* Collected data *

= Beginning of Section =

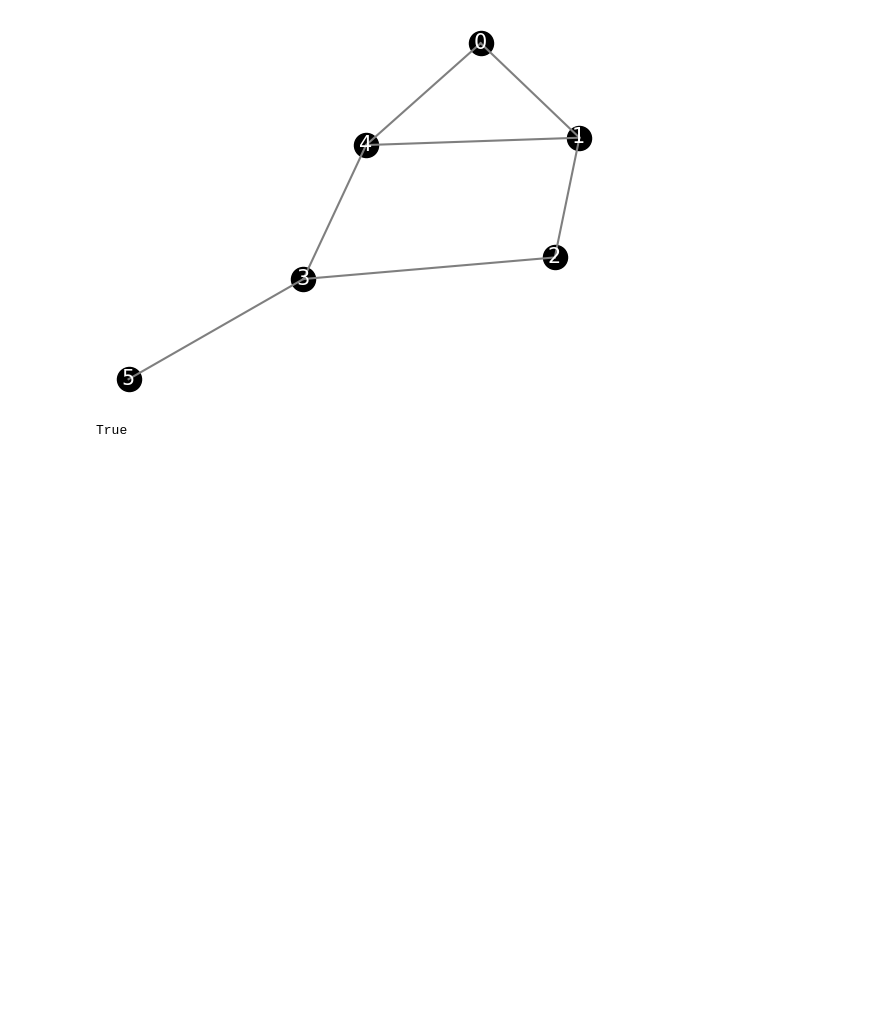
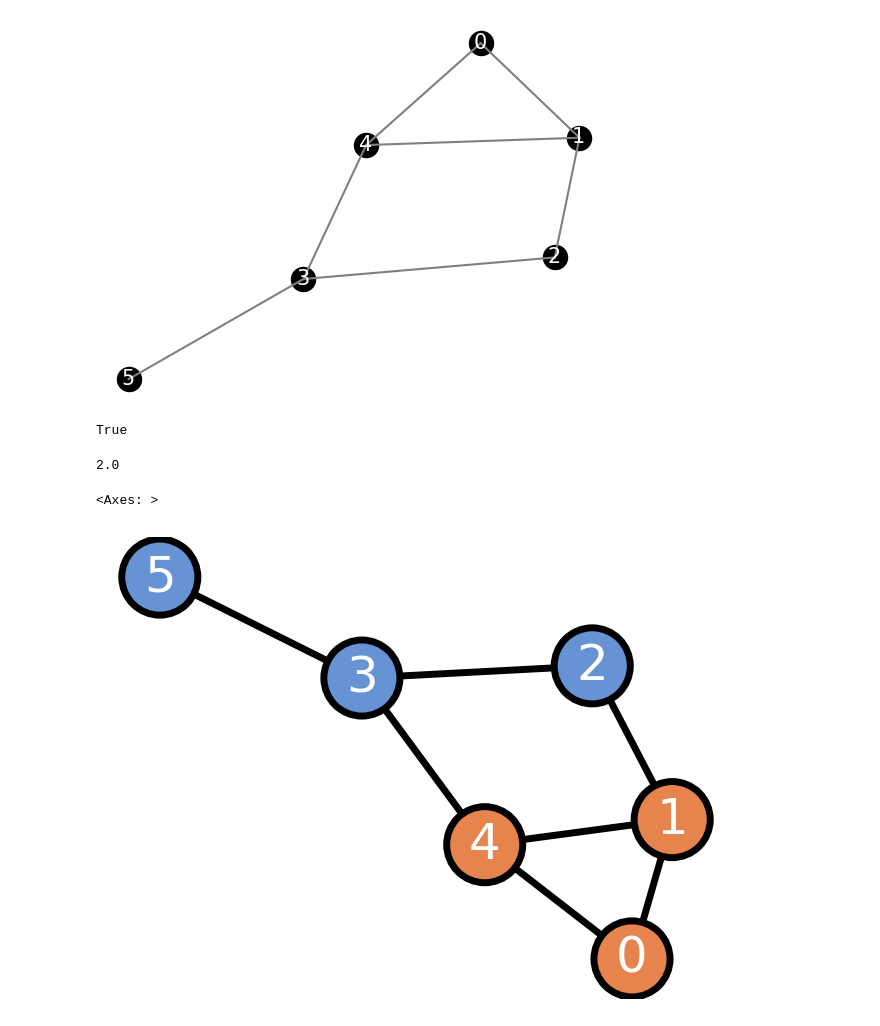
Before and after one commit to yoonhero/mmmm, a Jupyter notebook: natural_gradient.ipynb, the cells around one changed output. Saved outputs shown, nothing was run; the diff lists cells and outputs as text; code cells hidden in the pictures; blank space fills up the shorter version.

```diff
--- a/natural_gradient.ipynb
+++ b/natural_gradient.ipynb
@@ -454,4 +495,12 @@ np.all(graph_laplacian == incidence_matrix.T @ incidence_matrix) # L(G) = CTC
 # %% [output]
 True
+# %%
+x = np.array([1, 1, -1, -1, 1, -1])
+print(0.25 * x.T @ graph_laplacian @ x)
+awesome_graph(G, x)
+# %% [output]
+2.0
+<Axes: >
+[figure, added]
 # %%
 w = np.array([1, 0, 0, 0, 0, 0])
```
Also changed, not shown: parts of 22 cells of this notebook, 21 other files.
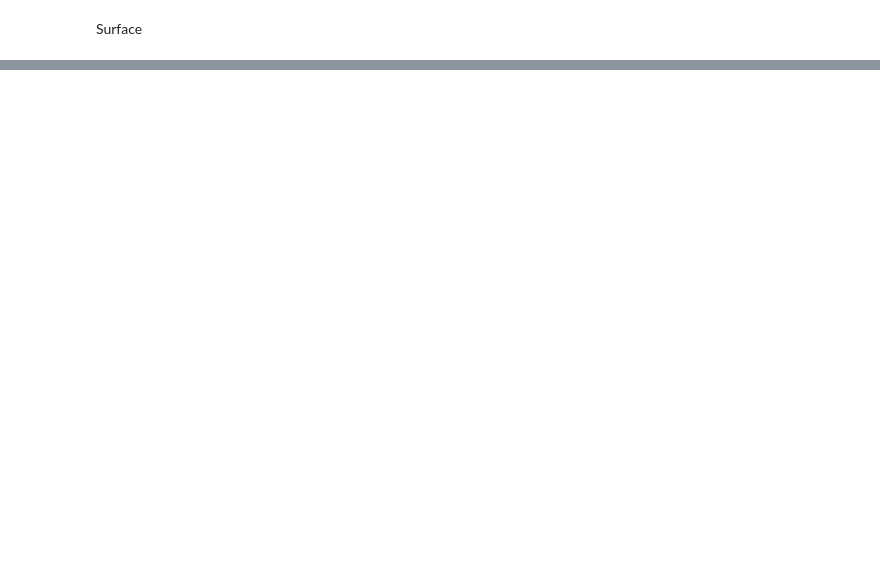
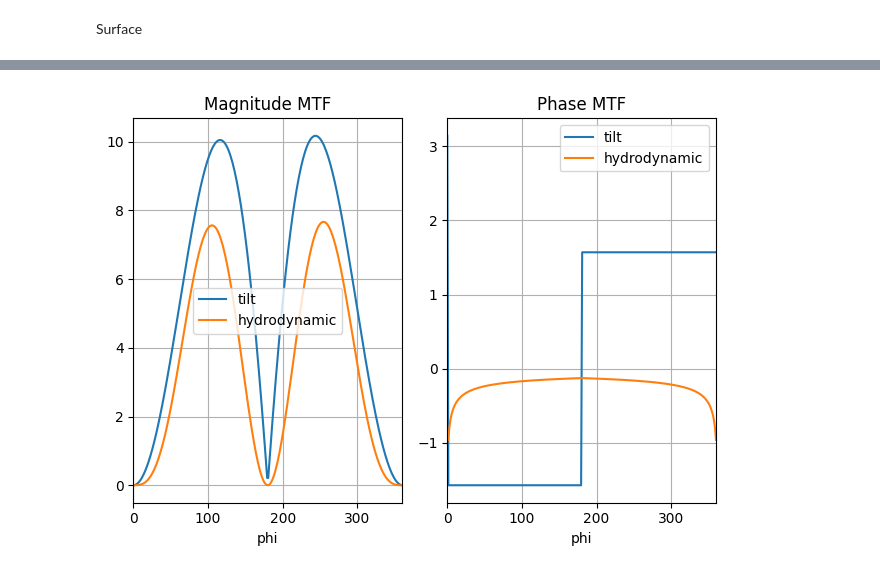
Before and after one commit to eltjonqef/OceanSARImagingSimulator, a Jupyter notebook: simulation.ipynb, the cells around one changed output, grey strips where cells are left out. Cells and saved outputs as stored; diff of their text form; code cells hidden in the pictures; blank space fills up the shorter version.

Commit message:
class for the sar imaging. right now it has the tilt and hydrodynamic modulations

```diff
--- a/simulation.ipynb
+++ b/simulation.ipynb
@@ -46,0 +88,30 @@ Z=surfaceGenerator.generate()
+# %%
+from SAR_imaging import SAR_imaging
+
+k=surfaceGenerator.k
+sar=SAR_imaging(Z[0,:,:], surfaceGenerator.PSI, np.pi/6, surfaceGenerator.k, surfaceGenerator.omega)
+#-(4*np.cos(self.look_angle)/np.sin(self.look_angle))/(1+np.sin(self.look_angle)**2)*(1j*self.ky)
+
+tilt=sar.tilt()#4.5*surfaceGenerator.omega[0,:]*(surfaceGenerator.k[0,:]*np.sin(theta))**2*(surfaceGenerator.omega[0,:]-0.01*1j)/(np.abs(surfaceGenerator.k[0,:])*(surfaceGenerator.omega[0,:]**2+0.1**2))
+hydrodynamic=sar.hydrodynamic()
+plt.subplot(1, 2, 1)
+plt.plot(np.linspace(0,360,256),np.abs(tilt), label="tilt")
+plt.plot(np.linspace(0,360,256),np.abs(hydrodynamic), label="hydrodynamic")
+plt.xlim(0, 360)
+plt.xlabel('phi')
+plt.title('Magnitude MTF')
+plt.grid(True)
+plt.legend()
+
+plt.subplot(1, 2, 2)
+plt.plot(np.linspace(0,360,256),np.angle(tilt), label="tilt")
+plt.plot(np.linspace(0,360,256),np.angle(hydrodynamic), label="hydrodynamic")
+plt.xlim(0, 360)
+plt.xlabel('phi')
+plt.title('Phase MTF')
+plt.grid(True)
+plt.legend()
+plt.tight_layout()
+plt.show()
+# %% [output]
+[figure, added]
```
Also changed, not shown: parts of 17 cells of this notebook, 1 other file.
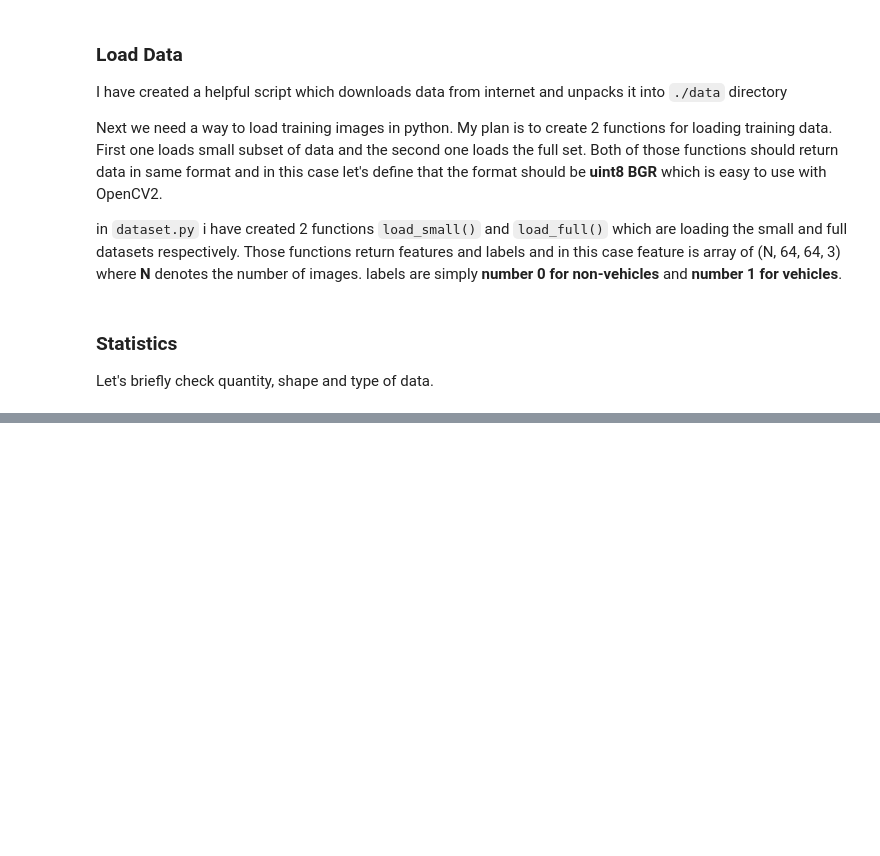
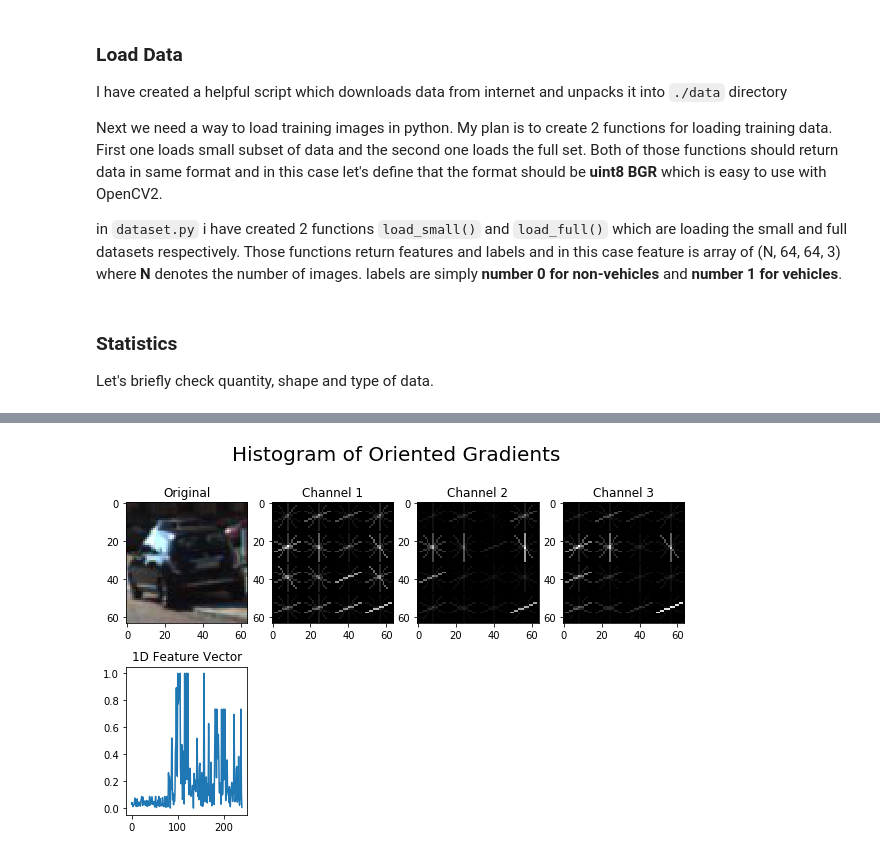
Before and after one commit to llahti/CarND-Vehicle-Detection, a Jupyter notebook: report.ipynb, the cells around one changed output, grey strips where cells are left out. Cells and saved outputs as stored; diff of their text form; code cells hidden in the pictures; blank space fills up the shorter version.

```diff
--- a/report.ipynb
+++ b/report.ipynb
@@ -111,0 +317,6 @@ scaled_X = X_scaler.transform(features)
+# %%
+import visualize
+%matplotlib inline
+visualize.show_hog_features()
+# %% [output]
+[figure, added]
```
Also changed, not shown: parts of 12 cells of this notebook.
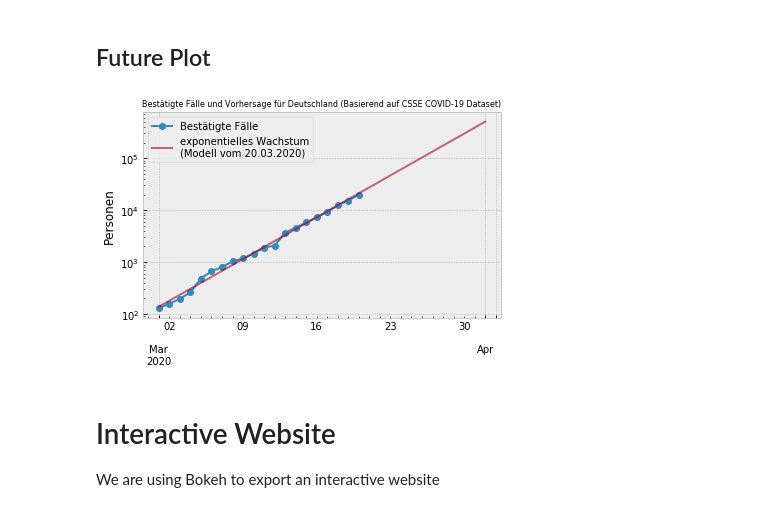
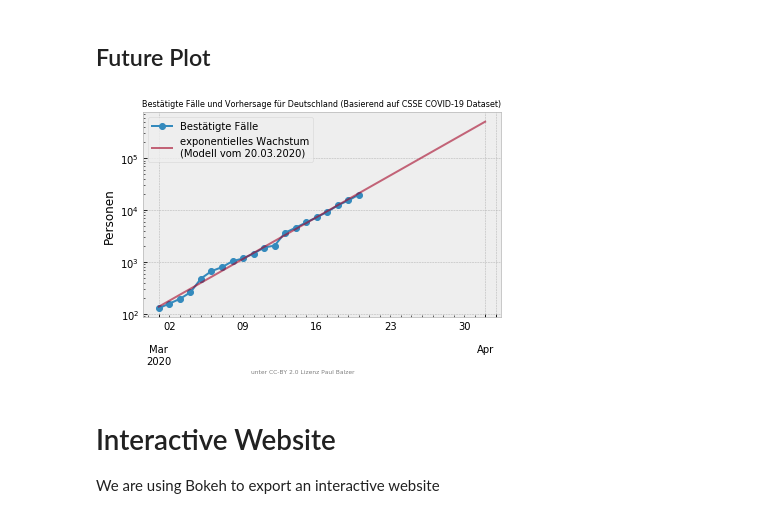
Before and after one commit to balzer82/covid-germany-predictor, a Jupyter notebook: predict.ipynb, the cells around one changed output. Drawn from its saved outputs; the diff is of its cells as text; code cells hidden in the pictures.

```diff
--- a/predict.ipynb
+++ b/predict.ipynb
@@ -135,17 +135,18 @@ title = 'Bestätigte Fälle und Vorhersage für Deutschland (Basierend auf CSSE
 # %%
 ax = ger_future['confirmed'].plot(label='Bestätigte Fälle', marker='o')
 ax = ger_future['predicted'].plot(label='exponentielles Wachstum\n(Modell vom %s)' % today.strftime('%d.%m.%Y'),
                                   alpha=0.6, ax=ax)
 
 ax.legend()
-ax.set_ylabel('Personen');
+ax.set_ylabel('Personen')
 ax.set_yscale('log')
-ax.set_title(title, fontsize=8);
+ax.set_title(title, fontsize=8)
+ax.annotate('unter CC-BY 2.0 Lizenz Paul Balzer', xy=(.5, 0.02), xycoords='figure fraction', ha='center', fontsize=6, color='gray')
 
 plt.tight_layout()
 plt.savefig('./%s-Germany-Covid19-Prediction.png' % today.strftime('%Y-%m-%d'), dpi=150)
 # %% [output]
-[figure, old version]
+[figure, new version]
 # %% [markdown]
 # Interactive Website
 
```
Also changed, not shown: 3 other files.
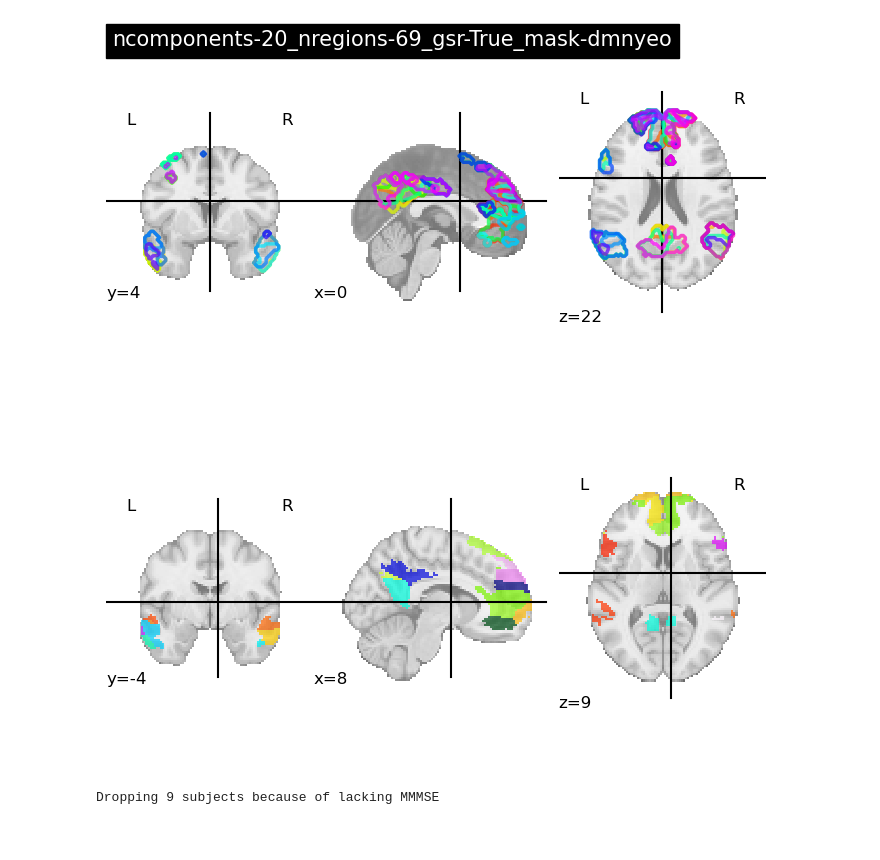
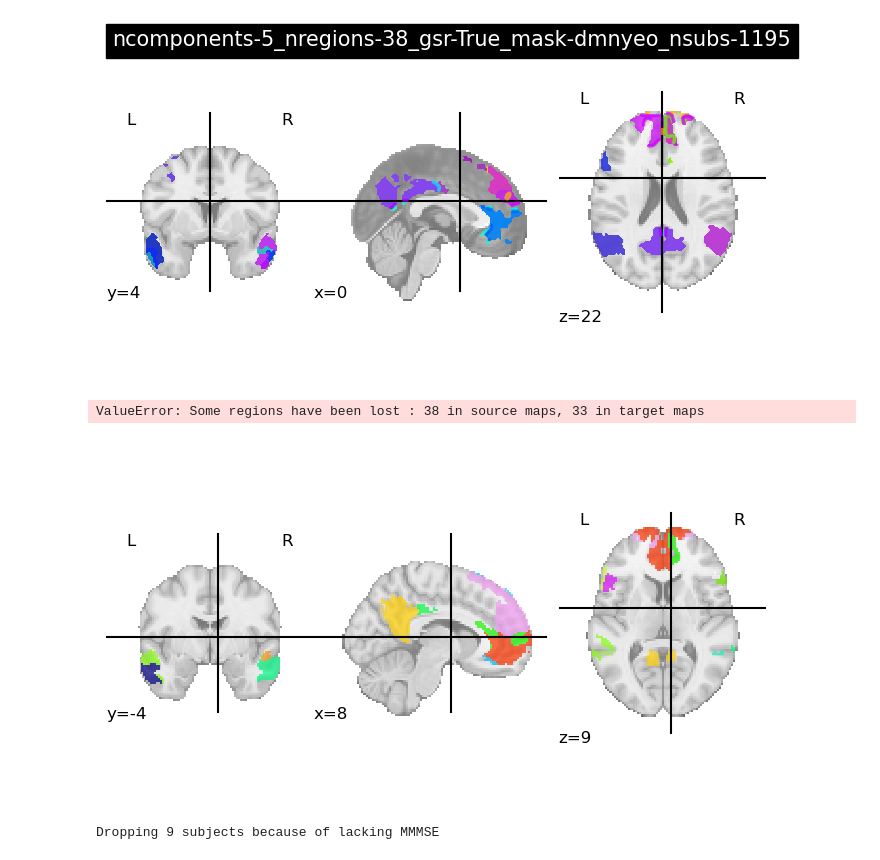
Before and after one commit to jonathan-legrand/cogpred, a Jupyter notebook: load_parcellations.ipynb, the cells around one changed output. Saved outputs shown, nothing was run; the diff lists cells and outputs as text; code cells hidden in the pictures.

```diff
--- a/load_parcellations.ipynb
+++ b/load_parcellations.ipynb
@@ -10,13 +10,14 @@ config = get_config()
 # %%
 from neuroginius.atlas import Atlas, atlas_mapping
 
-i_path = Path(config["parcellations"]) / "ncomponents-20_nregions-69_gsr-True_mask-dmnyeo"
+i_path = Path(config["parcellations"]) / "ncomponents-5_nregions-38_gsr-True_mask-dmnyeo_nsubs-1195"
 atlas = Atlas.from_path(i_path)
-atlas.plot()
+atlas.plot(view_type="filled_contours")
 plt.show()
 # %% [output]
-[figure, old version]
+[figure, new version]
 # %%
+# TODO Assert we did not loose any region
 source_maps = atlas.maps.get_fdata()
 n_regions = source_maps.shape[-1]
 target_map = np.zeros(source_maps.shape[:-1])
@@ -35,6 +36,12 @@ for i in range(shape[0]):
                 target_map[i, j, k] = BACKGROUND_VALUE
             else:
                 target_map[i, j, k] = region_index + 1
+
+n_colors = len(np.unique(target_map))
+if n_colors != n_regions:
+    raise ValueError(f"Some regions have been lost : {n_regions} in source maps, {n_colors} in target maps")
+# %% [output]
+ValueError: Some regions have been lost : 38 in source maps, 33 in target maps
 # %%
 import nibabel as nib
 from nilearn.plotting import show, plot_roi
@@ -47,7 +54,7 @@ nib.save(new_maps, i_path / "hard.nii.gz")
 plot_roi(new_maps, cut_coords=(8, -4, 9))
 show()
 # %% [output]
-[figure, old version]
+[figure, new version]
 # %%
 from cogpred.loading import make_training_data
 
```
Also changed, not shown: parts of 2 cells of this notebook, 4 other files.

= End of Section =

* WORK REQUIRED *
Say how many lines above contain the string "Also". Answer with the number only.

* YOUR RESPONSE *
5